-- WHAT IS EXPECTED --
Please report every line in the entries that contains the string "between".

━━━━

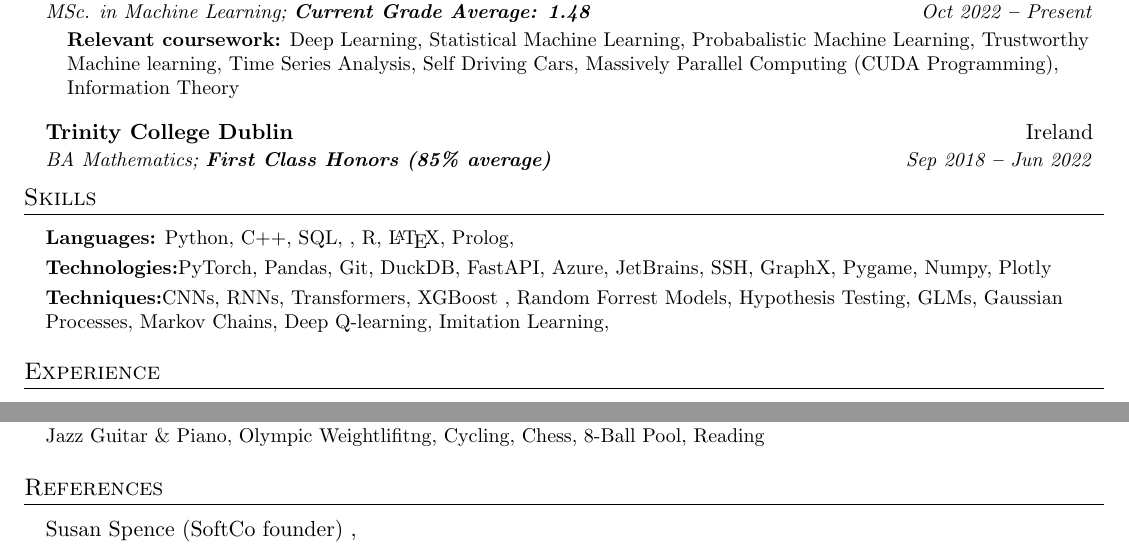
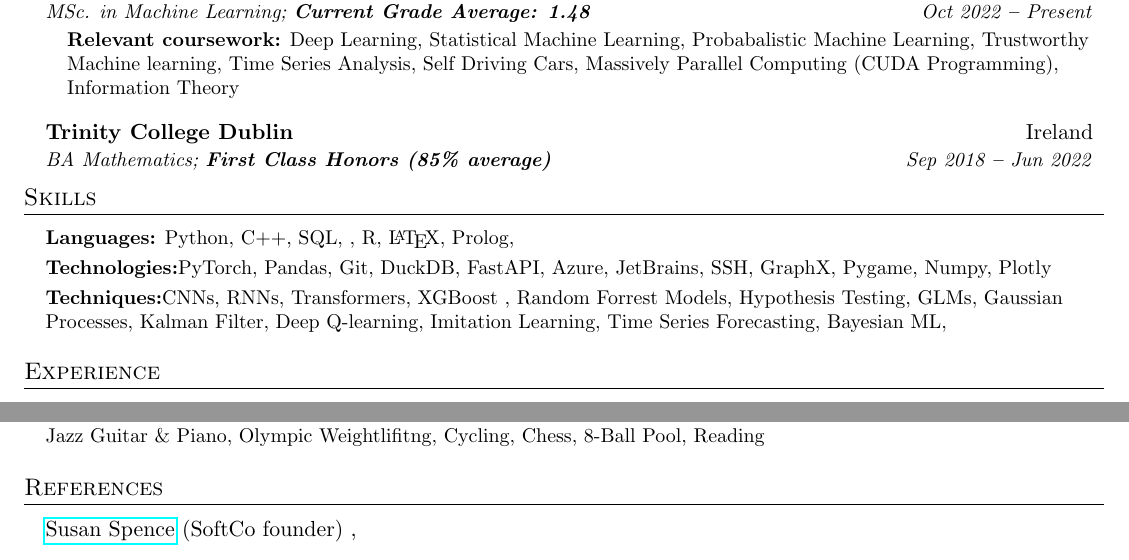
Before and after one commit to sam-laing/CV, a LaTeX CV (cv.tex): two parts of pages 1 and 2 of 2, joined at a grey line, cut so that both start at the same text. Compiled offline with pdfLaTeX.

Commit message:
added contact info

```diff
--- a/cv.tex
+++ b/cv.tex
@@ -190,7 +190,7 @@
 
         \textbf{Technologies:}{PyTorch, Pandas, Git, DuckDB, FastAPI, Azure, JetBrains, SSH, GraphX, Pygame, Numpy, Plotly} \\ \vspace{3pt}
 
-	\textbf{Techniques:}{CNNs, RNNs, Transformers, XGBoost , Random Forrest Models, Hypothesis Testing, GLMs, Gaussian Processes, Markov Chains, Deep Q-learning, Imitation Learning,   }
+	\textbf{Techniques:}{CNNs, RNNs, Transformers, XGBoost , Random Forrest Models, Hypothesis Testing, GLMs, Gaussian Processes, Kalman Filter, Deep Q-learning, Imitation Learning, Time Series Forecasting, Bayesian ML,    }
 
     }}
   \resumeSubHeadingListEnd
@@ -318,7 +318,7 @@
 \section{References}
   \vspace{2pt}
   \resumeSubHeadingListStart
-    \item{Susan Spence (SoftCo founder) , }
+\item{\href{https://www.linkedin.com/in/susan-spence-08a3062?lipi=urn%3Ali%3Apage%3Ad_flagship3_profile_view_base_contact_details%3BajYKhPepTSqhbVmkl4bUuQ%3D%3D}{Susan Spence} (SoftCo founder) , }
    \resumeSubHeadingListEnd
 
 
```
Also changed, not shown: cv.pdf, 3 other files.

━━━━

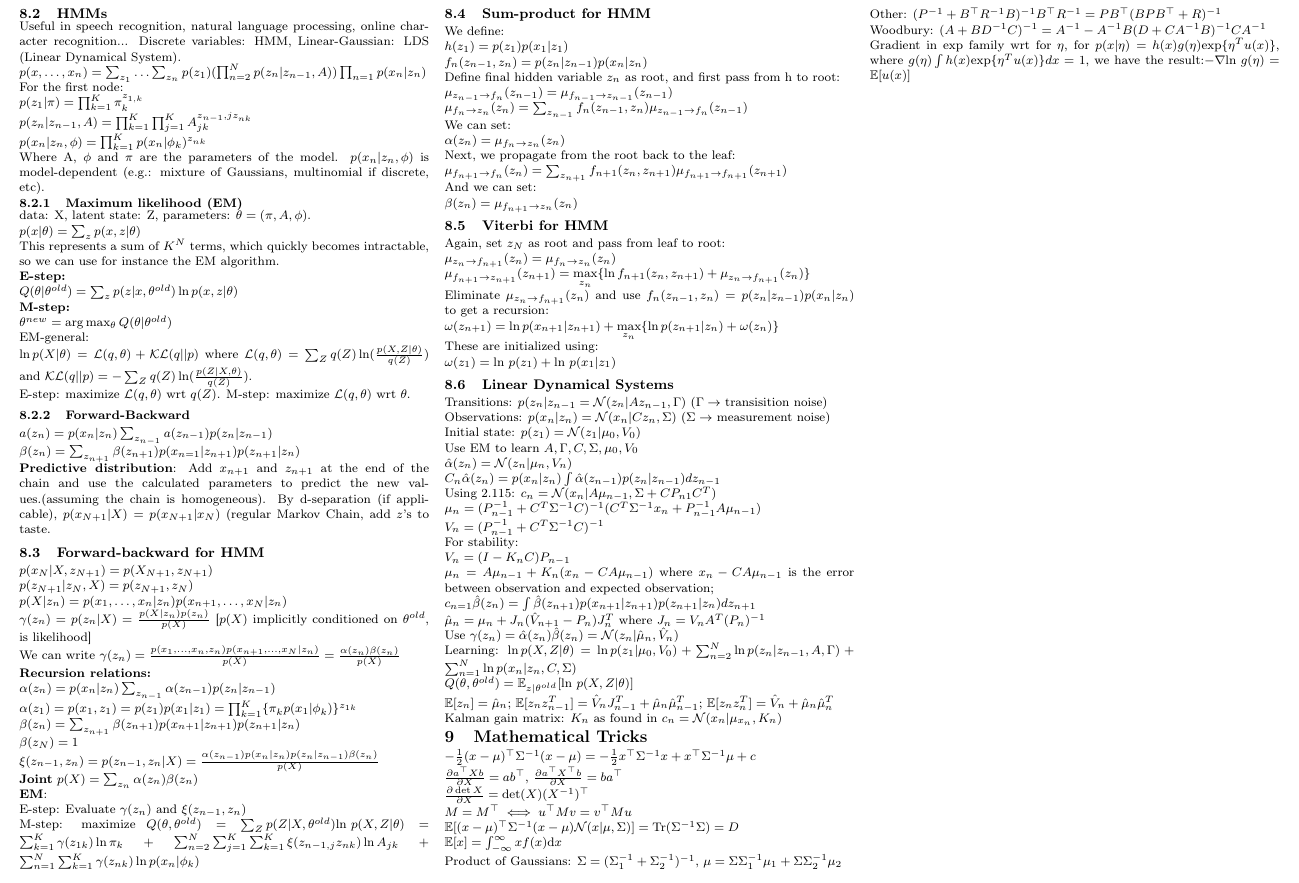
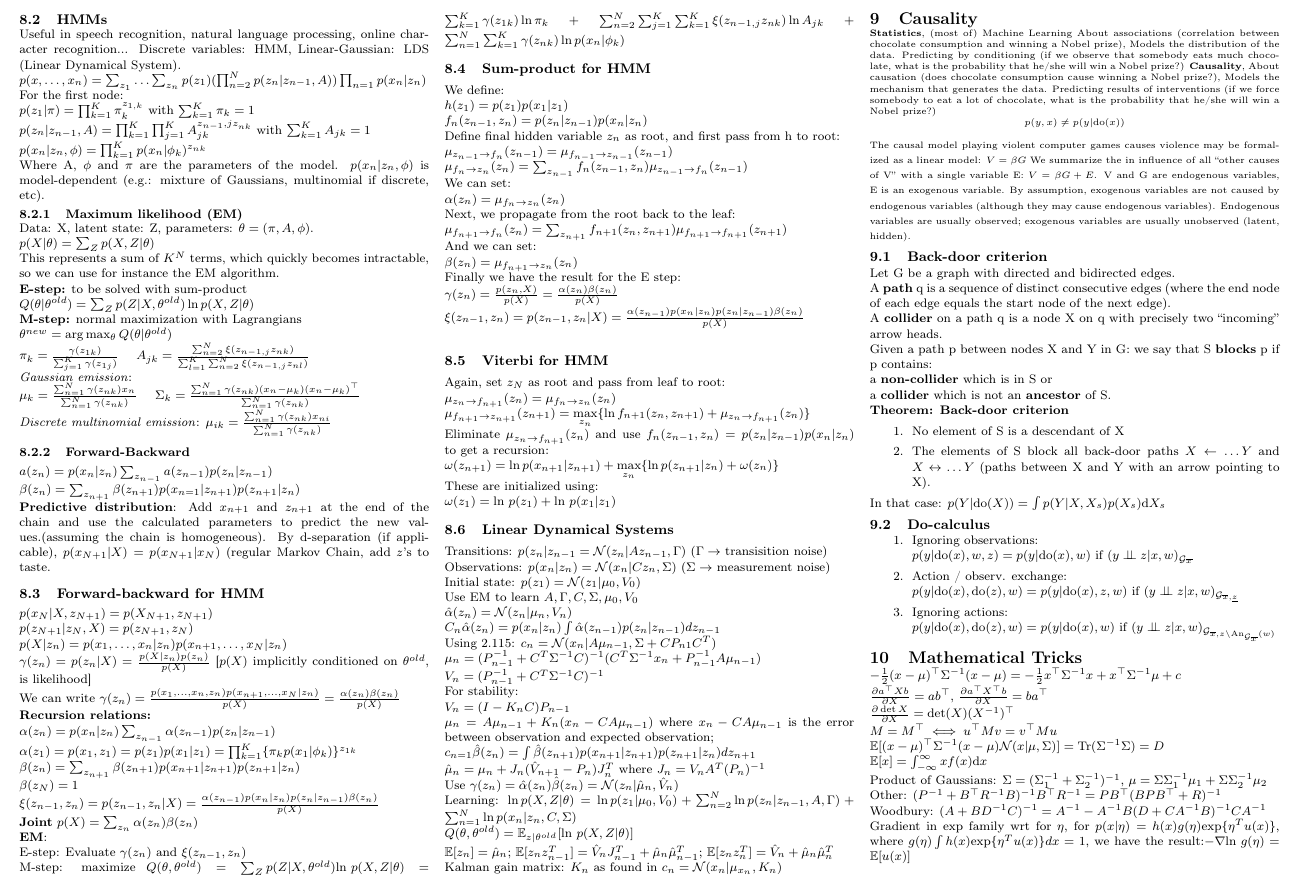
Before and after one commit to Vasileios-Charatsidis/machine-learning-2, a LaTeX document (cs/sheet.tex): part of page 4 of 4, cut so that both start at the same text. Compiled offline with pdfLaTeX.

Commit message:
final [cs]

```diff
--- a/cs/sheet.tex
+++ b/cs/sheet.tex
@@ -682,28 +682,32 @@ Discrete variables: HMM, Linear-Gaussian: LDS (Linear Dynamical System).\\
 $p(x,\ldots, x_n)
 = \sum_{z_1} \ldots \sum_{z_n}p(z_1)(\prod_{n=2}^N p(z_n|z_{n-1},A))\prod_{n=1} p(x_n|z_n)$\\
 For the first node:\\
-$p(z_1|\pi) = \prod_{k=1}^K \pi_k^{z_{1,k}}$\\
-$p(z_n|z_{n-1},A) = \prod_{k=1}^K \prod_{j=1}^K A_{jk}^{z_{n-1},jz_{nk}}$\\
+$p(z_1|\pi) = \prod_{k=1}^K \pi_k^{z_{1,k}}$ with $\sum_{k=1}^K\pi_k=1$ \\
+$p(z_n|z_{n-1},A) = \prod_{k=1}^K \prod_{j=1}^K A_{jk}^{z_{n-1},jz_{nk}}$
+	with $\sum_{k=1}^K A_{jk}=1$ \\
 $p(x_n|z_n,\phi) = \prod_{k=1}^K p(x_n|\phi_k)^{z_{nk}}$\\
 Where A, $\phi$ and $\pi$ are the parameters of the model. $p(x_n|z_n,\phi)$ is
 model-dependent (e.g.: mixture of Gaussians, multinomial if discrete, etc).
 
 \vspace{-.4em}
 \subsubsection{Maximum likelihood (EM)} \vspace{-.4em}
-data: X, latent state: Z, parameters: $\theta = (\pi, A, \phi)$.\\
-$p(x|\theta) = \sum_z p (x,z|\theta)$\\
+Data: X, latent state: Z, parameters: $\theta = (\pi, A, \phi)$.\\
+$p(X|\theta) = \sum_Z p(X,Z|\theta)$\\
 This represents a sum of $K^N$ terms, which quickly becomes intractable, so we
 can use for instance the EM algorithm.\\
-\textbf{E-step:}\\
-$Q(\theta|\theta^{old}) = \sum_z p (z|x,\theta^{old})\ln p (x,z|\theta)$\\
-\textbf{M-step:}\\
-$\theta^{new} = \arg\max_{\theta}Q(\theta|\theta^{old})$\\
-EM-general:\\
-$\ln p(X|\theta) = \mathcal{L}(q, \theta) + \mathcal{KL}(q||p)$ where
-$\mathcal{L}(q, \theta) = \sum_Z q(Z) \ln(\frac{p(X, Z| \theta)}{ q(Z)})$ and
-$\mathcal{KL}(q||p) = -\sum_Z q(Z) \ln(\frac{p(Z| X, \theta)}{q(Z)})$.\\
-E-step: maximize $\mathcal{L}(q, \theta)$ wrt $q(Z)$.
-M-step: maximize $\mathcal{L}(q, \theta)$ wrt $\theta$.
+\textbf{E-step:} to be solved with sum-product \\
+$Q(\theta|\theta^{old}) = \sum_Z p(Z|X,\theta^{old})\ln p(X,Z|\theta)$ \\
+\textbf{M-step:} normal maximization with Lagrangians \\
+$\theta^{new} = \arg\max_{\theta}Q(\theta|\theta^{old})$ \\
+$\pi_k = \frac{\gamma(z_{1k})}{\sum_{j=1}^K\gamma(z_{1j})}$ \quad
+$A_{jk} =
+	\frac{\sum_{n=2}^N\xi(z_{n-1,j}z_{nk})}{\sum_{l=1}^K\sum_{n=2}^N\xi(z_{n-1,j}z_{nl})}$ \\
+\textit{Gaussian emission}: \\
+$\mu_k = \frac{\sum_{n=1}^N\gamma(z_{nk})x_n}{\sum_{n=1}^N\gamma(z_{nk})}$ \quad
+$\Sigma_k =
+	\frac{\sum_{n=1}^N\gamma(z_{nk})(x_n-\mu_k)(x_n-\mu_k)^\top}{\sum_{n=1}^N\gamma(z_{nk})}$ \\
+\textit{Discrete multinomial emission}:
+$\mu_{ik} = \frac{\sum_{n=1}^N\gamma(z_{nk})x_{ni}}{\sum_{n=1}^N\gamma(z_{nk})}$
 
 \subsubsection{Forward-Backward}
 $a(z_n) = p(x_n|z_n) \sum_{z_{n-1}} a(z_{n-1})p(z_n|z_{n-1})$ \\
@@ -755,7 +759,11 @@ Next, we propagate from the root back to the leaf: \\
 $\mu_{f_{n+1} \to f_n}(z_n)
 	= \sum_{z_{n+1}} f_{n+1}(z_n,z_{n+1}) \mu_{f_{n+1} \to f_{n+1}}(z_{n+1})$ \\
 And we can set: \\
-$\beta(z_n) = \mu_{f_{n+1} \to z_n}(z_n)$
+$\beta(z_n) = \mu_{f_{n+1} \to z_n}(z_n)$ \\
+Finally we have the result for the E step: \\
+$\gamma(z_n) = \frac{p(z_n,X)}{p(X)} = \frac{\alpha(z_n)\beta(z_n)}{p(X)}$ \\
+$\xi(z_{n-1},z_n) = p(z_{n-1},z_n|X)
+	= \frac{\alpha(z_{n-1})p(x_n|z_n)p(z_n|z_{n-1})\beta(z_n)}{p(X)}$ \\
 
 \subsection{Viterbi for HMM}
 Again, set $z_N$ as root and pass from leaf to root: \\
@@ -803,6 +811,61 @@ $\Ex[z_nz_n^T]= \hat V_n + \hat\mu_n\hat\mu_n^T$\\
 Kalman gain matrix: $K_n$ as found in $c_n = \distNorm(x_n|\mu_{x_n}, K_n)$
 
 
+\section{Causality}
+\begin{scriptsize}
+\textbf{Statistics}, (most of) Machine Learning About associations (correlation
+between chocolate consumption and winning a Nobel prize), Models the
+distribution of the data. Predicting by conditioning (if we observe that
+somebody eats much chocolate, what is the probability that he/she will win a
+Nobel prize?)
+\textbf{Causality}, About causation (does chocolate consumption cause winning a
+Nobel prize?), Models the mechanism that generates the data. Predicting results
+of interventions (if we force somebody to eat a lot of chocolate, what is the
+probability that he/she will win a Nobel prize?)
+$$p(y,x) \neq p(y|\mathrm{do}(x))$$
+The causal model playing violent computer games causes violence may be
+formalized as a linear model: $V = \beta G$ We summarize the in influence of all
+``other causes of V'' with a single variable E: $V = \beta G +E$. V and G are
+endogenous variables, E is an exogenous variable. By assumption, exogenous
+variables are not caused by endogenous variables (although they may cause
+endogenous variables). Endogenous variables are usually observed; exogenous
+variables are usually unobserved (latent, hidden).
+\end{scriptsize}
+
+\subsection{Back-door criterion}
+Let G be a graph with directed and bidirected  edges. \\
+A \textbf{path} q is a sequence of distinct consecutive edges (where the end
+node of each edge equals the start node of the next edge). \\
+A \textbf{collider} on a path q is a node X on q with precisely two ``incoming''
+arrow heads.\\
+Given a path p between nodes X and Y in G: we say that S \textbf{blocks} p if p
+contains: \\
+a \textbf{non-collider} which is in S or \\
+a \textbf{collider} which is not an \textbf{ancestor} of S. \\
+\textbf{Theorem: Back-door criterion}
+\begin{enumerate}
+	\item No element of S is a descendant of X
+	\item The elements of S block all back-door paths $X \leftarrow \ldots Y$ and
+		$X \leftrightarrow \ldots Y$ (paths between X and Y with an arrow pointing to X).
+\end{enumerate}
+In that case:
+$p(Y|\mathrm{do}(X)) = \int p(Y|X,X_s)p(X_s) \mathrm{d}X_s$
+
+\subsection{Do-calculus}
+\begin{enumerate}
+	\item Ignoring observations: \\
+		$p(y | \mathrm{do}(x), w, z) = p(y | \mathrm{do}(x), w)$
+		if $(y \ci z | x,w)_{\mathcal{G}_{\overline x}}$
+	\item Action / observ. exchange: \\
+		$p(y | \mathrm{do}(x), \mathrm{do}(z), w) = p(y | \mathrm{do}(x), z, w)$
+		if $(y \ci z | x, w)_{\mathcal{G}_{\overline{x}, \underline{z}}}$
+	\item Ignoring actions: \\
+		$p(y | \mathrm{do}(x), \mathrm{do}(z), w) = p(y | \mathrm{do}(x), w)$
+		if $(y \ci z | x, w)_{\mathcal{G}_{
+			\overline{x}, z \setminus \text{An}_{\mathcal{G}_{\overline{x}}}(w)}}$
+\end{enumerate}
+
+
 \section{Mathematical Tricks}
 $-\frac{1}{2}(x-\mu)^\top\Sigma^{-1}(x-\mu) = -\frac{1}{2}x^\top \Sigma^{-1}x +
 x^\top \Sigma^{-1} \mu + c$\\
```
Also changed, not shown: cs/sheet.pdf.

━━━━

-- ANSWER BOX --
+between chocolate consumption and winning a Nobel prize), Models the
+Given a path p between nodes X and Y in G: we say that S \textbf{blocks} p if p
+		$X \leftrightarrow \ldots Y$ (paths between X and Y with an arrow pointing to X).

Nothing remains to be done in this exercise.